HEALTH FOR ALL
"…the attainment of health by people in any one country directly concerns and benefits every other country."—Article IX, Declaration of Alma-Ata, 1978
At a meeting at Alma-Ata (now Almaty, Kazakhstan) in 1978, government ministers from 134 countries met with global health organizations and agencies to discuss the relationship between inequality and illness. More than half of the earth's people did not have access to affordable, local health services and many were without the basic needs for survival. Without medical care, clean water, safe shelter, and nutritious food, preventable illnesses threatened the lives of many.
In response, delegates at the International Conference on Primary Health Care laid out their vision to improve daily life and bring health care to all people. Although the transformation called for at this historic meeting remains incomplete, stories of success from around the world offer examples we can follow.
Excerpts from the Declaration of Alma-Ata, 1978
I The Conference strongly reaffirms that health, which is a state of complete physical, mental and social well-being, and not merely the absence of disease or infirmity, is a fundamental human right…
III …The promotion and protection of the health of the people is essential to sustained economic and social development and contributes to a better quality of life and to world peace.

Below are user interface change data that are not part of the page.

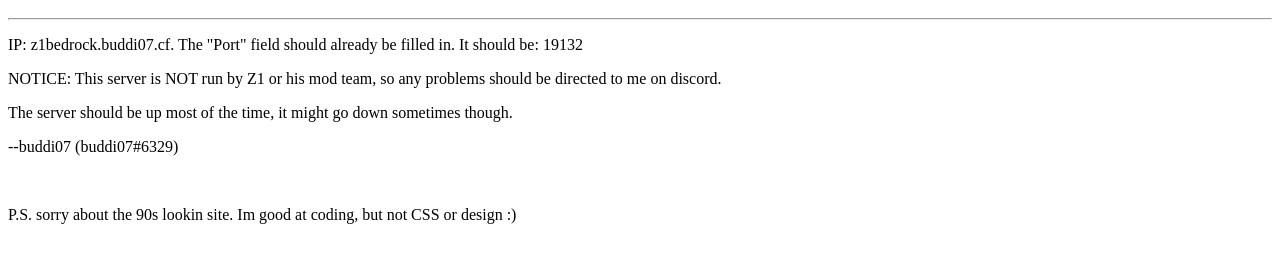
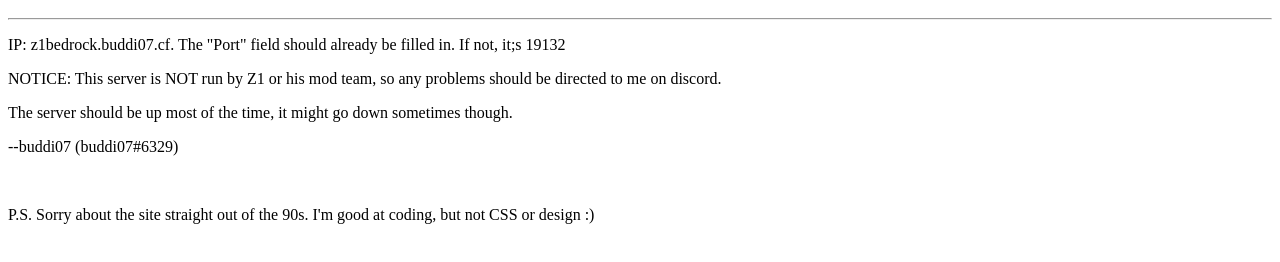
Before and after one commit to Firewolf06/buddi07, a plain HTML site: page z1bedrock/index.html in a window 1280 px wide. Shown: the part 48-310 px from the top of the page. Drawn offline with Linux system fonts and the light colour scheme.

Commit message:
Update index.html

```diff
--- a/z1bedrock/index.html
+++ b/z1bedrock/index.html
@@ -1,8 +1,8 @@
 <h1>UNOFFICIAL Z1Craft server for Bedrock Edition</h1>
 <hr>
-<p>IP: z1bedrock.buddi07.cf. The "Port" field should already be filled in. It should be: 19132</p>
+<p>IP: z1bedrock.buddi07.cf. The "Port" field should already be filled in. If not, it;s 19132</p>
 <p>NOTICE: This server is NOT run by Z1 or his mod team, so any problems should be directed to me on discord.</p>
 <p>The server should be up most of the time, it might go down sometimes though.</p>
 <p>--buddi07 (buddi07#6329)</p>
 <br>
-<p>P.S. sorry about the 90s lookin site. Im good at coding, but not CSS or design :)</p>
+<p>P.S. Sorry about the site straight out of the 90s. I'm good at coding, but not CSS or design :)</p>
```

VI Primary health care is essential health care…made universally accessible to individuals and families in the community through their full participation and at a cost that the community and country can afford…
IX All countries should cooperate in a spirit of partnership and service to ensure primary health care for all people since the attainment of health by people in any one country directly concerns and benefits every other country.